Two of the most common questions I am asked by my clients are "How much sex is normal? These sound like simple questions, but there are no right answers. After all, a couple's sex life is affected by so many different factors: age, lifestyle, each partner's health and sex drive, and most importantly the quality of their relationship. I encourage them to decide what amount is right for them because there's no such thing as "normal". This issue often comes up when the couple has what is called mismatched libidos.
15 women share the best things about sex after 40 – SheKnows
For men, sex means a lifetime of navigating age-specific perils, pitfalls and performance anxieties. In our 20s, we worry about size and premature ejaculation Naturally, we tend to read any problem as a cosmic reflection of some personal failing because we can't leave our egos out of anything, especially the bedroom. And no, thanks, we don't want to talk about it. But it's your sex life, too.
How much sex are we having? It depends who you ask. Last year, research on conducted by Relate adults in the UK over 16 showed that half had not had sex in the past month, but add middle age to the equation and it seems the older we are, the healthier our sex lives are becoming.
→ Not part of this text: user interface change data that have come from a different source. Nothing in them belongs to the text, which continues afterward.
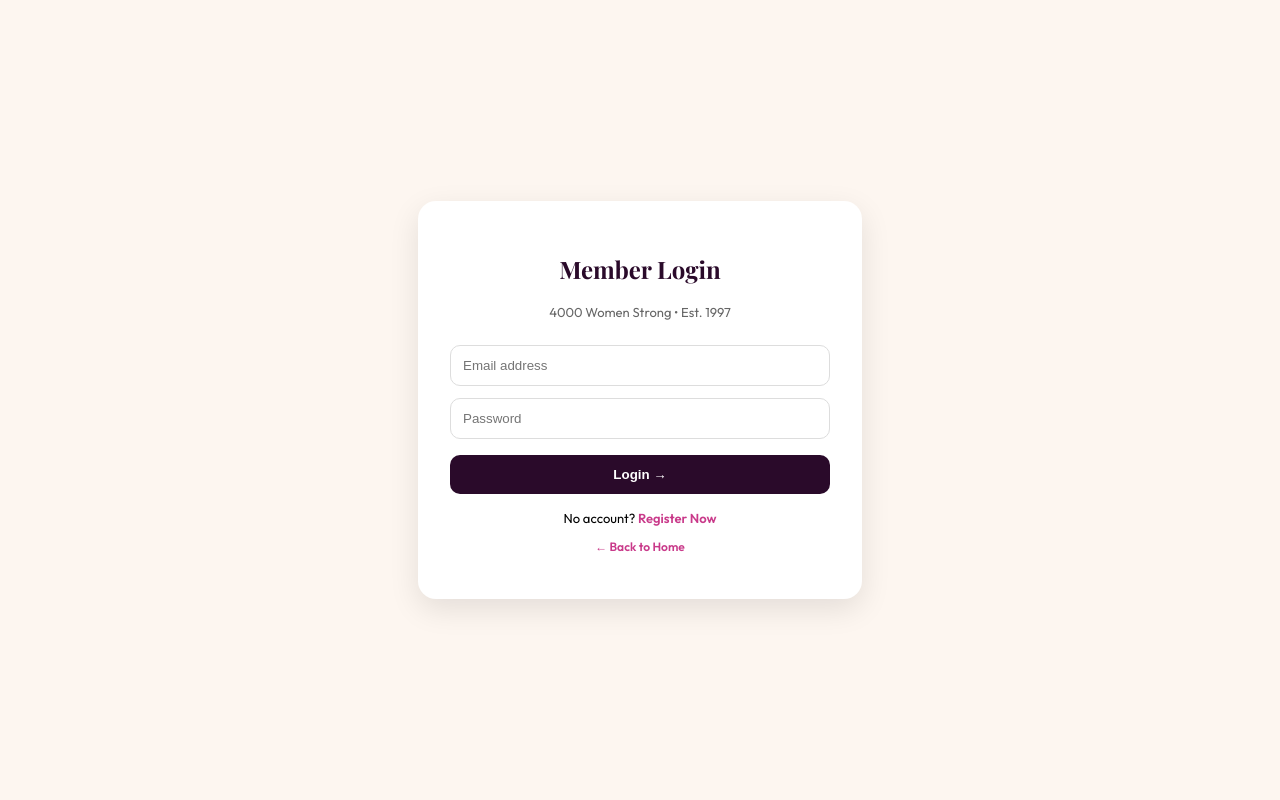
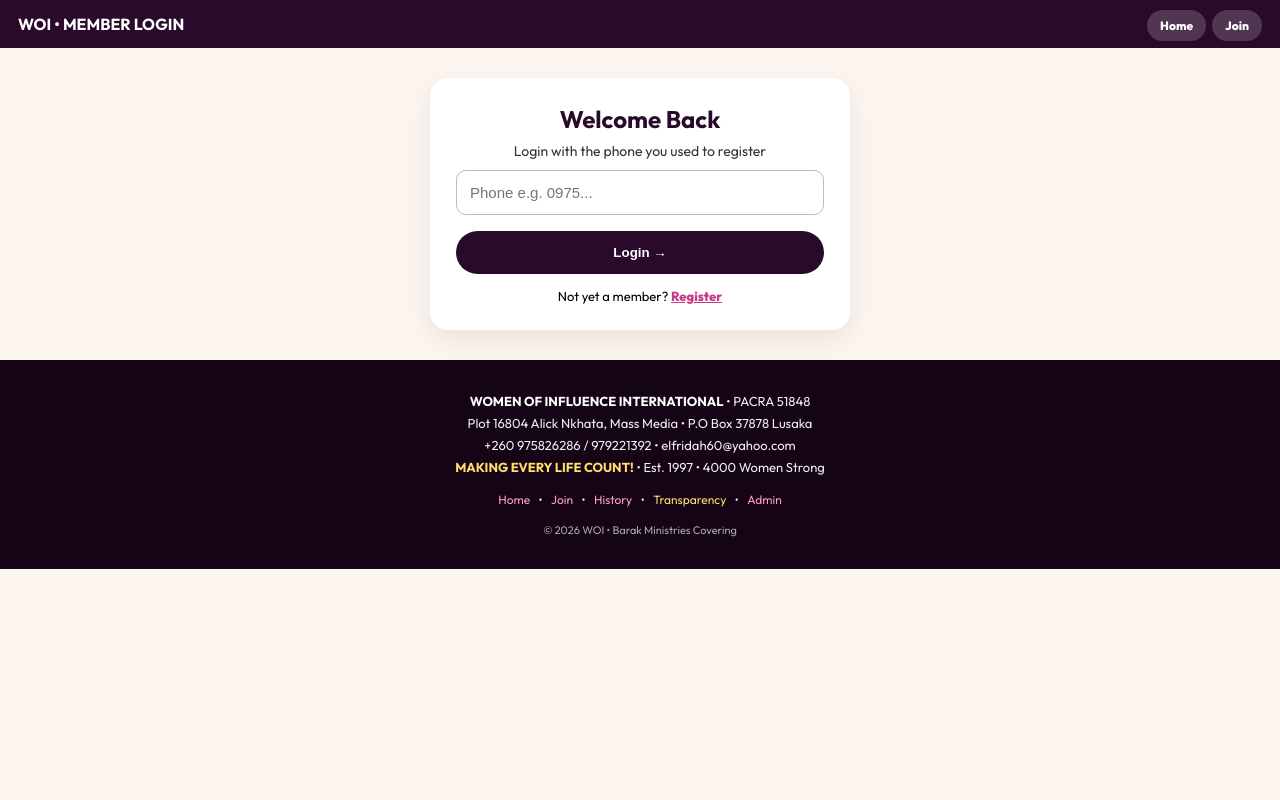
Before and after one commit to kachingaalonzo-svg/woi-website, a Flask app: template templates/member_login.html in a window 1280 px wide. Run offline with Flask 3, Linux system fonts and the light colour scheme; the template is opened without the code that fills it, so the values that code supplies are empty.

Commit message:
Update member_login.html

```diff
--- a/templates/member_login.html
+++ b/templates/member_login.html
@@ -1,30 +1,9 @@
-<!DOCTYPE html>
-<html>
-<head>
-<title>WOI Member Login</title>
-<meta name="viewport" content="width=device-width, initial-scale=1.0">
-<link href="https://fonts.googleapis.com/css2?family=Outfit:wght@400;600;700&family=Playfair+Display:wght@700&display=swap" rel="stylesheet">
-<style>
-body{font-family:'Outfit';background:#fdf6f0;display:flex;justify-content:center;align-items:center;min-height:100vh;margin:0}
-.box{background:white;padding:32px;border-radius:18px;box-shadow:0 10px 30px rgba(0,0,0,0.1);width:100%;max-width:380px;text-align:center}
-input{width:100%;padding:12px;border-radius:10px;border:1px solid #ddd;margin-top:12px;box-sizing:border-box}
-button{width:100%;margin-top:16px;background:#2a0a2a;color:white;padding:12px;border-radius:10px;border:0;font-weight:700;cursor:pointer}
-.error{background:#ffe0e0;color:#a00;padding:10px;border-radius:8px;margin-top:12px;font-size:13px}
-a{color:#c93a8a;text-decoration:none;font-weight:600}
-</style>
-</head>
+<!DOCTYPE html><html lang="en"><head><meta charset="UTF-8"><meta name="viewport" content="width=device-width, initial-scale=1.0"><title>Member Login - WOI</title><link href="https://fonts.googleapis.com/css2?family=Outfit:wght@400;700;800;900&display=swap" rel="stylesheet"><style>*{margin:0;padding:0;box-sizing:border-box}body{font-family:'Outfit',sans-serif;background:#fdf6f0}nav{background:#2a0a2a;color:white;padding:14px 18px;display:flex;justify-content:space-between}nav a{color:white;text-decoration:none;font-size:12px;font-weight:800;background:rgba(255,255,255,0.18);padding:8px 13px;border-radius:100px;margin-left:6px}.box{max-width:420px;margin:30px auto;background:white;border-radius:18px;padding:26px;box-shadow:0 10px 30px rgba(0,0,0,0.08)}input{width:100%;padding:13px;border-radius:10px;border:1px solid #bbb;margin-top:10px;font-size:15px}.btn{width:100%;padding:14px;border:none;border-radius:100px;background:#2a0a2a;color:white;font-weight:900;margin-top:16px;cursor:pointer}</style></head>
 <body>
-<div class="box">
-<h2 style="font-family:'Playfair Display';color:#2a0a2a">Member Login</h2>
-<p style="font-size:13px;color:#666">4000 Women Strong • Est. 1997</p>
-{% if error %}<div class="error">{{ error }}</div>{% endif %}
-<form method="POST">
-<input name="email" type="email" placeholder="Email address" required>
-<input name="password" type="password" placeholder="Password" required>
-<button type="submit">Login →</button>
-</form>
-<p style="font-size:13px;margin-top:16px">No account? <a href="/register">Register Now</a></p>
-<p style="font-size:12px;margin-top:10px"><a href="/">← Back to Home</a></p>
-</div>
-</body>
-</html>
+<nav><b>WOI • MEMBER LOGIN</b><div><a href="/">Home</a><a href="/register">Join</a></div></nav>
+<div class="box"><h2 style="text-align:center;color:#2a0a2a">Welcome Back</h2><p style="text-align:center;font-size:14px;color:#333;margin-top:8px">Login with the phone you used to register</p>
+{% if error %}<p style="background:#f8d7da;padding:12px;border-radius:10px;margin-top:14px;text-align:center;font-weight:700">{{error}}</p>{% endif %}
+<form method="POST"><input name="phone" placeholder="Phone e.g. 0975..." required><button class="btn">Login →</button></form>
+<p style="text-align:center;font-size:13px;margin-top:14px">Not yet a member? <a href="/register" style="color:#c93a8a;font-weight:800">Register</a></p></div>
+<footer style="background:#150415;color:white;padding:30px 20px;text-align:center;font-size:13px;margin-top:30px;line-height:1.7"><p style="color:#eee;font-size:13px"><b style="color:white">WOMEN OF INFLUENCE INTERNATIONAL</b> • PACRA 51848<br>Plot 16804 Alick Nkhata, Mass Media • P.O Box 37878 Lusaka<br>+260 975826286 / 979221392 • elfridah60@yahoo.com<br><b style="color:#ffdf6b">MAKING EVERY LIFE COUNT!</b> • Est. 1997 • 4000 Women Strong</p><p style="margin-top:12px;font-size:12px"><a href="/" style="color:#ff9ec9;text-decoration:none;margin:0 6px">Home</a> • <a href="/register" style="color:#ff9ec9;text-decoration:none;margin:0 6px">Join</a> • <a href="/history" style="color:#ff9ec9;text-decoration:none;margin:0 6px">History</a> • <a href="/transparency" style="color:#ffdf6b;text-decoration:none;margin:0 6px">Transparency</a> • <a href="/admin/login" style="color:#ff9ec9;text-decoration:none;margin:0 6px">Admin</a></p><p style="margin-top:10px;font-size:11px;color:#aaa">© 2026 WOI • Barak Ministries Covering</p></footer>
+</body></html>
```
What could possibly change between now and then to make me want to have sex less? Sure, my body will likely go through some physiological changes in the near future that could change the way my husband and I pre-game. More: Shower sex positions that are just the right amount of steamy.